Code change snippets
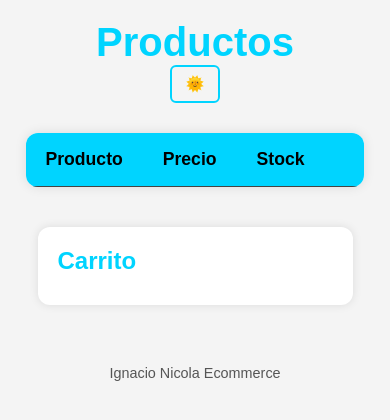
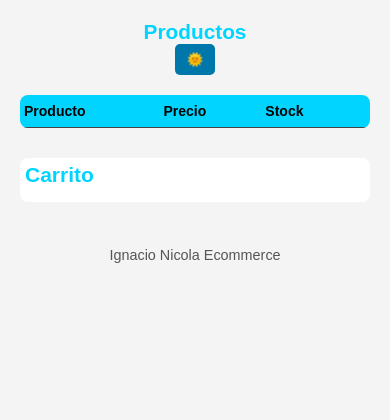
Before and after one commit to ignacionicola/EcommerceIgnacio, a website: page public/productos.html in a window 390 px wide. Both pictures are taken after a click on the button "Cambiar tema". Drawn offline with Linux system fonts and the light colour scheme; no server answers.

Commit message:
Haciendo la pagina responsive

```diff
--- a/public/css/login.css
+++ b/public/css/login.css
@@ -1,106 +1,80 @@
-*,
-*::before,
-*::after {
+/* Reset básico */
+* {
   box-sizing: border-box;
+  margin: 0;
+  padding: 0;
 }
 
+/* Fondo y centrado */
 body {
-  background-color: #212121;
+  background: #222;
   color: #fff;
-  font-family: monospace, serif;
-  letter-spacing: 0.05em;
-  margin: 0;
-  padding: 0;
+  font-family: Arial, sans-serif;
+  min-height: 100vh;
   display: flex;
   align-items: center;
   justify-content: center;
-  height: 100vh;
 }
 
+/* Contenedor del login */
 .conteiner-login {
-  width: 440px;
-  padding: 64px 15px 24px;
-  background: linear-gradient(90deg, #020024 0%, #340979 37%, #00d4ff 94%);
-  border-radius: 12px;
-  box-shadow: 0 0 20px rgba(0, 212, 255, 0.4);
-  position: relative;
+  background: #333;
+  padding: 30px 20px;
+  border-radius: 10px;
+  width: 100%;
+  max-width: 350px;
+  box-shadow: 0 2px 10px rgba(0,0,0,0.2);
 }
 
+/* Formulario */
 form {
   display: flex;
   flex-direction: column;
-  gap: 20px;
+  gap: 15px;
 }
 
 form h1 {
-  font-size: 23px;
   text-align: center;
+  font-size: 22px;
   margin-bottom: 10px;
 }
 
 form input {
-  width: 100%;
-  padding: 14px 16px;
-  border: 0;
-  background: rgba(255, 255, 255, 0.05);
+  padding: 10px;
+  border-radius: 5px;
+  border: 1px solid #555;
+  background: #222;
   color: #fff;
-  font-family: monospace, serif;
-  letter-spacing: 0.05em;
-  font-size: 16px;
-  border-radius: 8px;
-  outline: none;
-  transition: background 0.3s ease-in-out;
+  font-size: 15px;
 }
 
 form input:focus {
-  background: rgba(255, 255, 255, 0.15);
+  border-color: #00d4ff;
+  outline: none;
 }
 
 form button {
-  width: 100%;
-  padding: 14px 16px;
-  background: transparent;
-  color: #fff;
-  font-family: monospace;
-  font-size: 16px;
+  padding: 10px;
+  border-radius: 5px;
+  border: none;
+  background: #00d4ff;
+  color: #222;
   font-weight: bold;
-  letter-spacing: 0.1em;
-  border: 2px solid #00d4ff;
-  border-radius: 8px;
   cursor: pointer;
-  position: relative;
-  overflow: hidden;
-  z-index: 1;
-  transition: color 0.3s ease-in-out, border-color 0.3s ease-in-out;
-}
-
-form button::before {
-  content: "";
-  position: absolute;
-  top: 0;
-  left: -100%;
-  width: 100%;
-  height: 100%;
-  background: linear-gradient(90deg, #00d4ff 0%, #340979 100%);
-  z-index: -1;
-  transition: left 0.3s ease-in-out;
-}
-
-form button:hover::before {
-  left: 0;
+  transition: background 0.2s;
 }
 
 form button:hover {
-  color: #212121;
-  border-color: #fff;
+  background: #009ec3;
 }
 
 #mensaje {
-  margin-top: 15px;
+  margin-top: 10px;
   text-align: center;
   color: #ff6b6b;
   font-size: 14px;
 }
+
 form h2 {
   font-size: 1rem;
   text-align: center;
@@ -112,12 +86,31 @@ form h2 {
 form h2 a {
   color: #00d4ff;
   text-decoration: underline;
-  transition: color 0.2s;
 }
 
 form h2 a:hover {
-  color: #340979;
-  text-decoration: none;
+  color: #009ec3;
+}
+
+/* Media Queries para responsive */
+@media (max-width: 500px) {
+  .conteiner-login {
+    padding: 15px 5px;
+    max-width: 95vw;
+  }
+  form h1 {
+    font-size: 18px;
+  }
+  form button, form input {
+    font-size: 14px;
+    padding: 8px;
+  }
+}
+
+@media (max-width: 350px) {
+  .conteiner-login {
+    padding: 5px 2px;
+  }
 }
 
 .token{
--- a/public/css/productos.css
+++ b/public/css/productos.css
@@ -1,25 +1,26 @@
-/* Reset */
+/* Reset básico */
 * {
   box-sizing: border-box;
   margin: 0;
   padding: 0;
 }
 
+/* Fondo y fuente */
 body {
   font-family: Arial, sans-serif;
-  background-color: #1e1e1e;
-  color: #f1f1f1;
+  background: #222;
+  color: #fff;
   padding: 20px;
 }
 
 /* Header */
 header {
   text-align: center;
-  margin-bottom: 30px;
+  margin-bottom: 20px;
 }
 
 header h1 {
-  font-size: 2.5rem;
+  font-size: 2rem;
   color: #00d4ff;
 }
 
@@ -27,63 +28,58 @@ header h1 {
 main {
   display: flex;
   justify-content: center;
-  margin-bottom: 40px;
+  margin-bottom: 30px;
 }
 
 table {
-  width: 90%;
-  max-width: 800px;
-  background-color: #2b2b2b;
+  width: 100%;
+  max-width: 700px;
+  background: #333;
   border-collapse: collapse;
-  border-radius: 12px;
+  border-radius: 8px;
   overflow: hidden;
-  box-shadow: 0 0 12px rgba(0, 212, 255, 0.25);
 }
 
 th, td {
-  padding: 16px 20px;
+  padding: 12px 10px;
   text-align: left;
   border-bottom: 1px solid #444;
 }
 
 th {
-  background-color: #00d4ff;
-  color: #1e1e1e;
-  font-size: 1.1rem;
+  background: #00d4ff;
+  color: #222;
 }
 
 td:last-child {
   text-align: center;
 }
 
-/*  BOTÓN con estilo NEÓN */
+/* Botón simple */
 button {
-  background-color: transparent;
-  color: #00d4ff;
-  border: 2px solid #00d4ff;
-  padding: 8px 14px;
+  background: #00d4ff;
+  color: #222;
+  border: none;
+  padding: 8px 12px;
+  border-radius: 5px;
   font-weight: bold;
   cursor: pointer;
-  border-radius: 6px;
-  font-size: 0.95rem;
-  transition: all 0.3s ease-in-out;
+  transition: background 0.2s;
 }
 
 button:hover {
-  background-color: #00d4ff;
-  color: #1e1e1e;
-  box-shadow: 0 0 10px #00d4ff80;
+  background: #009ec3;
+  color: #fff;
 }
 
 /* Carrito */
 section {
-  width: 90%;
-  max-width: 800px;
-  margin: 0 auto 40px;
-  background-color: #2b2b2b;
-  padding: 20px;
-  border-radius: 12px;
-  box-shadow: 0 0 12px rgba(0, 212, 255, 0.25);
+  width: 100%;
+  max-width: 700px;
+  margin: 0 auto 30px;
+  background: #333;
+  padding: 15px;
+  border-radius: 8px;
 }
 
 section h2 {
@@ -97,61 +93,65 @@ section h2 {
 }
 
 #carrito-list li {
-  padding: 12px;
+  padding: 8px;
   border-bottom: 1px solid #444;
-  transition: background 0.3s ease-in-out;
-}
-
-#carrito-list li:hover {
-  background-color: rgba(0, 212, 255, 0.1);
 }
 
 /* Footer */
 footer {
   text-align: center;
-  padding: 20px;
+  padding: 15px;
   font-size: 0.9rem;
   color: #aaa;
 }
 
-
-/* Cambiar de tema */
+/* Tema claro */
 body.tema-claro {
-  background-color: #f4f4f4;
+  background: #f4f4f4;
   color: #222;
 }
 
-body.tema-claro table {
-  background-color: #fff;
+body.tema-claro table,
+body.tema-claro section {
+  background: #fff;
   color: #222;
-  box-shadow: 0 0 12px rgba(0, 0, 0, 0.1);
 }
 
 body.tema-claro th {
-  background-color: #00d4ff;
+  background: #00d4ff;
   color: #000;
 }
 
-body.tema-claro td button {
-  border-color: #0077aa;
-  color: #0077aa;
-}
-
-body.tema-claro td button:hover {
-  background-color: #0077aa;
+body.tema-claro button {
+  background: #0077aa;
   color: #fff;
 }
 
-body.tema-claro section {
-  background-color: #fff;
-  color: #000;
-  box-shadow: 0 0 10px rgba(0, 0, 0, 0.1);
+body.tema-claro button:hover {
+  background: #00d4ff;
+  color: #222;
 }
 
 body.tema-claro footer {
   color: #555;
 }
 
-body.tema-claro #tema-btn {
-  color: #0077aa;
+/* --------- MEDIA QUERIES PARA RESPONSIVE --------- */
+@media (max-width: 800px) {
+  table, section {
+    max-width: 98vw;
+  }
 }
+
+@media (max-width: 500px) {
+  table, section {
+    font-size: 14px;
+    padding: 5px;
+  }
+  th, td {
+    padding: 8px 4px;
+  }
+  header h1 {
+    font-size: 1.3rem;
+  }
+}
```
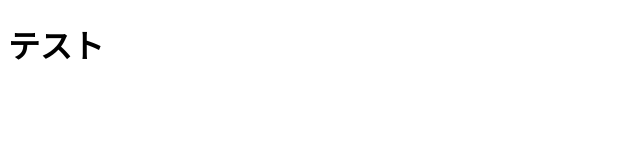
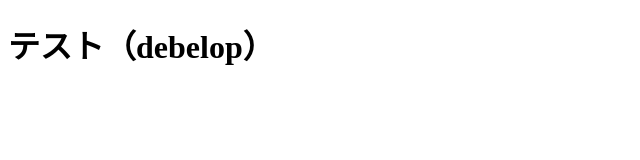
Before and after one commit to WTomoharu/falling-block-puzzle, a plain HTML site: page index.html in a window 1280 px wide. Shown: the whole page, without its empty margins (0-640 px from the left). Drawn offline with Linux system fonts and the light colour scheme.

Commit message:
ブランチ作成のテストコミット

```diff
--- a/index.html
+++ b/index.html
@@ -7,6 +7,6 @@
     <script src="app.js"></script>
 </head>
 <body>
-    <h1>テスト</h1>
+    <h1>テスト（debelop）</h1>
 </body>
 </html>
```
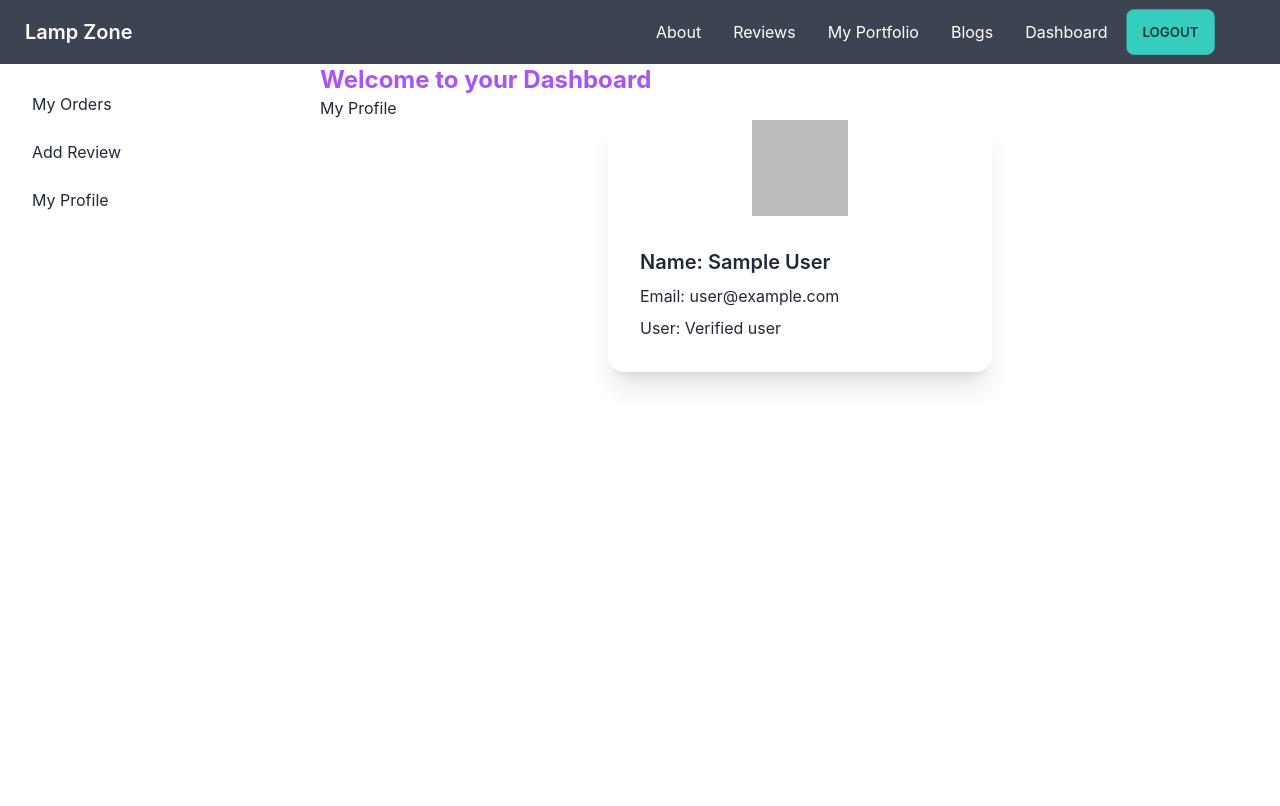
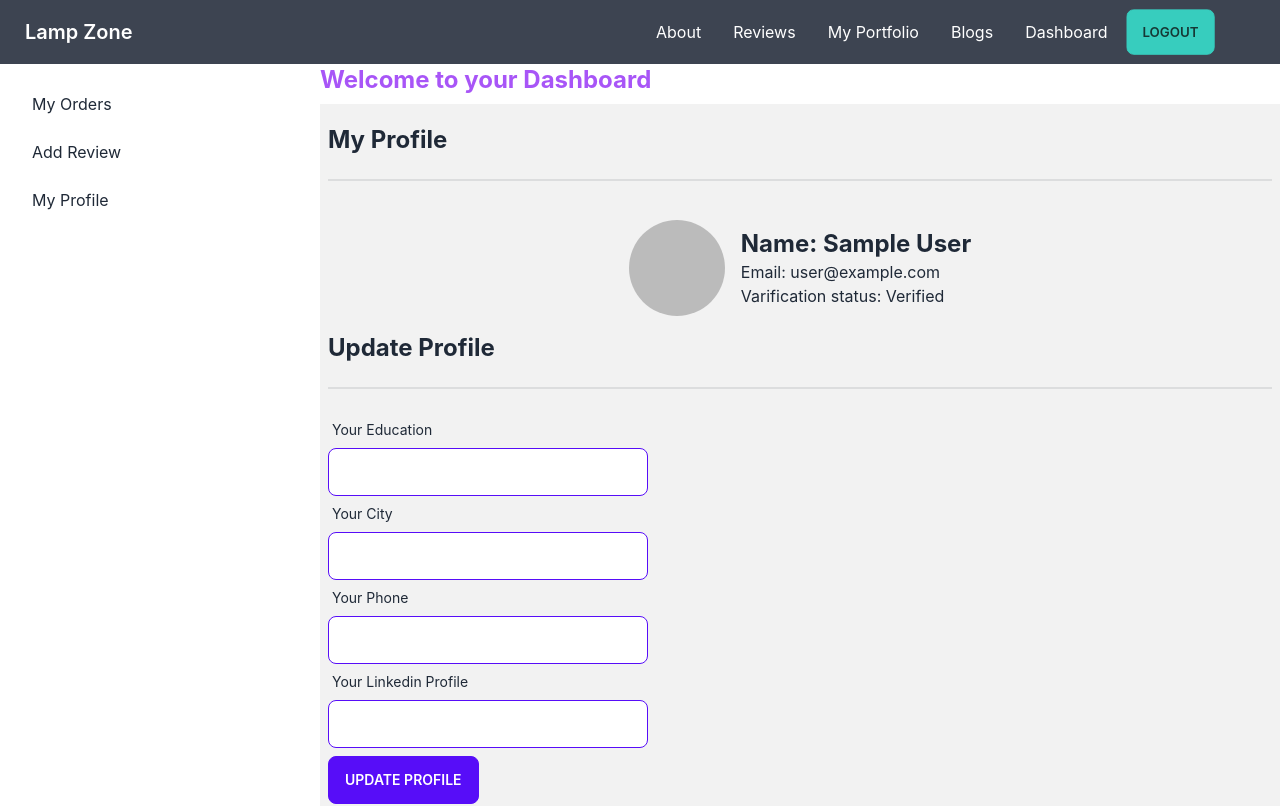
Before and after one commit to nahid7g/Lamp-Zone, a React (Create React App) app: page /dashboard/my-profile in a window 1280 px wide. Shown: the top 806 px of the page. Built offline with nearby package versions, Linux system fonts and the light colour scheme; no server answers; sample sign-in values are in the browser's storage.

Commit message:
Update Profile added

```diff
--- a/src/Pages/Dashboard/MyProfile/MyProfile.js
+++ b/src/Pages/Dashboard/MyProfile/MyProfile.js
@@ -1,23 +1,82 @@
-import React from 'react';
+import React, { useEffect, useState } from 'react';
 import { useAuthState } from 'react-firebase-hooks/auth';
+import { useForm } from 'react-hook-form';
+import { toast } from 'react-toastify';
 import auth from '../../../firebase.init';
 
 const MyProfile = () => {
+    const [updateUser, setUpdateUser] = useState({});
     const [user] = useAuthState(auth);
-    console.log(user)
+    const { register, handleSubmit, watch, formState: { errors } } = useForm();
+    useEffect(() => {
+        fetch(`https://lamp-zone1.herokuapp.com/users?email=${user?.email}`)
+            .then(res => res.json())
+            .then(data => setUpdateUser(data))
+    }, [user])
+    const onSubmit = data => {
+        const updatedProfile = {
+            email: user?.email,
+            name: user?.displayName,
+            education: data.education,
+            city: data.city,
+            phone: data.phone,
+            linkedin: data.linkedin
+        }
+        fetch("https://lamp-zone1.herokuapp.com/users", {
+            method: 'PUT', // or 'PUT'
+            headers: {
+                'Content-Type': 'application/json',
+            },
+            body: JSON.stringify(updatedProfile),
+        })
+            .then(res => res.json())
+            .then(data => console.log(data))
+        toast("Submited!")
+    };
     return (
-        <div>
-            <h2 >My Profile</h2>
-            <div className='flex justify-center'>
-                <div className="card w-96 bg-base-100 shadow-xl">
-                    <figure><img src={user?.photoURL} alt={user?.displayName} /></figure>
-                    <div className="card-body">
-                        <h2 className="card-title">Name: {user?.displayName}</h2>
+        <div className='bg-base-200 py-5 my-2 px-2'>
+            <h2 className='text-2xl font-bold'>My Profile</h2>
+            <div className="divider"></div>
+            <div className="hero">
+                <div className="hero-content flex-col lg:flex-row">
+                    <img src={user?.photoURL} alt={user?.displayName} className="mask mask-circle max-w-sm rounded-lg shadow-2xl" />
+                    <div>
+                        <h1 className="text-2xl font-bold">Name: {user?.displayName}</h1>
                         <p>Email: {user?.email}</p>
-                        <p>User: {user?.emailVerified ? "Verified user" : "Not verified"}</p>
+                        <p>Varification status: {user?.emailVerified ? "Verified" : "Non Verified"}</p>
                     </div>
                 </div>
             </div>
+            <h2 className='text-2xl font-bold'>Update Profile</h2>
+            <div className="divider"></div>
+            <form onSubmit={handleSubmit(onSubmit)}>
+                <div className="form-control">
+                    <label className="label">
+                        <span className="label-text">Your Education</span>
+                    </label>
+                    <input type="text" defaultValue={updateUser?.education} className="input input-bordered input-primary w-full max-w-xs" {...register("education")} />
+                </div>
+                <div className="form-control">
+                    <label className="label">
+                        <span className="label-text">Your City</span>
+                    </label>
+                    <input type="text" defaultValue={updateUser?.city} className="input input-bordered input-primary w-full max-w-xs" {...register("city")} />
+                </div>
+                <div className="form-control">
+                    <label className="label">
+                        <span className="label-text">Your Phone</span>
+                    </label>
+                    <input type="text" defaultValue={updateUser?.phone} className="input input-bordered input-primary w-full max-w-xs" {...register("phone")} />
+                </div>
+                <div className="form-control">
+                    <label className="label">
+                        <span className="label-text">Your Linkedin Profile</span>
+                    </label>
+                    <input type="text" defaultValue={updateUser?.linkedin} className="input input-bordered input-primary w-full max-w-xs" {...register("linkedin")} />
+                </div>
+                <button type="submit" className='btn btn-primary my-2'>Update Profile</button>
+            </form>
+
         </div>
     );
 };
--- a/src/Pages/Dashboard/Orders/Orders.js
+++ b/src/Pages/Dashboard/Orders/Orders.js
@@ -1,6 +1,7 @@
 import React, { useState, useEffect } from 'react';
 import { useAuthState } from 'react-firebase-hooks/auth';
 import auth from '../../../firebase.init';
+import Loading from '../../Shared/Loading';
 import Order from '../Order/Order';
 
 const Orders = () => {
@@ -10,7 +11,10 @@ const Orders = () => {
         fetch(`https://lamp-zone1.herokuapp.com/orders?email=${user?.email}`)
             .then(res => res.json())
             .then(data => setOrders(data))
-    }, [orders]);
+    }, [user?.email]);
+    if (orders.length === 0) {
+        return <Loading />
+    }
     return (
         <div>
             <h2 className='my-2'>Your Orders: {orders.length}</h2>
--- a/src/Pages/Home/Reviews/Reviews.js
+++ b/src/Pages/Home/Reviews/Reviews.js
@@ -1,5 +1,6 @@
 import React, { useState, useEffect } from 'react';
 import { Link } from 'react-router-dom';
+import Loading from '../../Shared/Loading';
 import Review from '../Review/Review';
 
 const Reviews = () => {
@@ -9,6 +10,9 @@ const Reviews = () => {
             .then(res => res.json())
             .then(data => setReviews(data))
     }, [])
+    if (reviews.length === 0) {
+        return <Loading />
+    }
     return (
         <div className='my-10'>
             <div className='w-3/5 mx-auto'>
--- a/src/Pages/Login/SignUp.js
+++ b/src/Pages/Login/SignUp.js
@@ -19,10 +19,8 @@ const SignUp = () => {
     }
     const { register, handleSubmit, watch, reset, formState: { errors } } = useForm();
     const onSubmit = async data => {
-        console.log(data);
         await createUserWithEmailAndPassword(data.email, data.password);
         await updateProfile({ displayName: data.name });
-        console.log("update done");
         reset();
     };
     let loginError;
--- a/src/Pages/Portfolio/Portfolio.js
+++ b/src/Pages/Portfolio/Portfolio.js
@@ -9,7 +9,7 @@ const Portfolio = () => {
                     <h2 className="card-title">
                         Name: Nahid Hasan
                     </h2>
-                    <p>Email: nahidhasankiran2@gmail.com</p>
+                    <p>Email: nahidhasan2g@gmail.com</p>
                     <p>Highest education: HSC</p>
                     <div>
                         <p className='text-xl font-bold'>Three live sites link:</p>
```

*THE TASK*: The answer must be every line of the data that contains the word "displayName".

*EXPECTED ANSWER*:
+            name: user?.displayName,
-                    <figure><img src={user?.photoURL} alt={user?.displayName} /></figure>
-                        <h2 className="card-title">Name: {user?.displayName}</h2>
+                    <img src={user?.photoURL} alt={user?.displayName} className="mask mask-circle max-w-sm rounded-lg shadow-2xl" />
+                        <h1 className="text-2xl font-bold">Name: {user?.displayName}</h1>
         await updateProfile({ displayName: data.name });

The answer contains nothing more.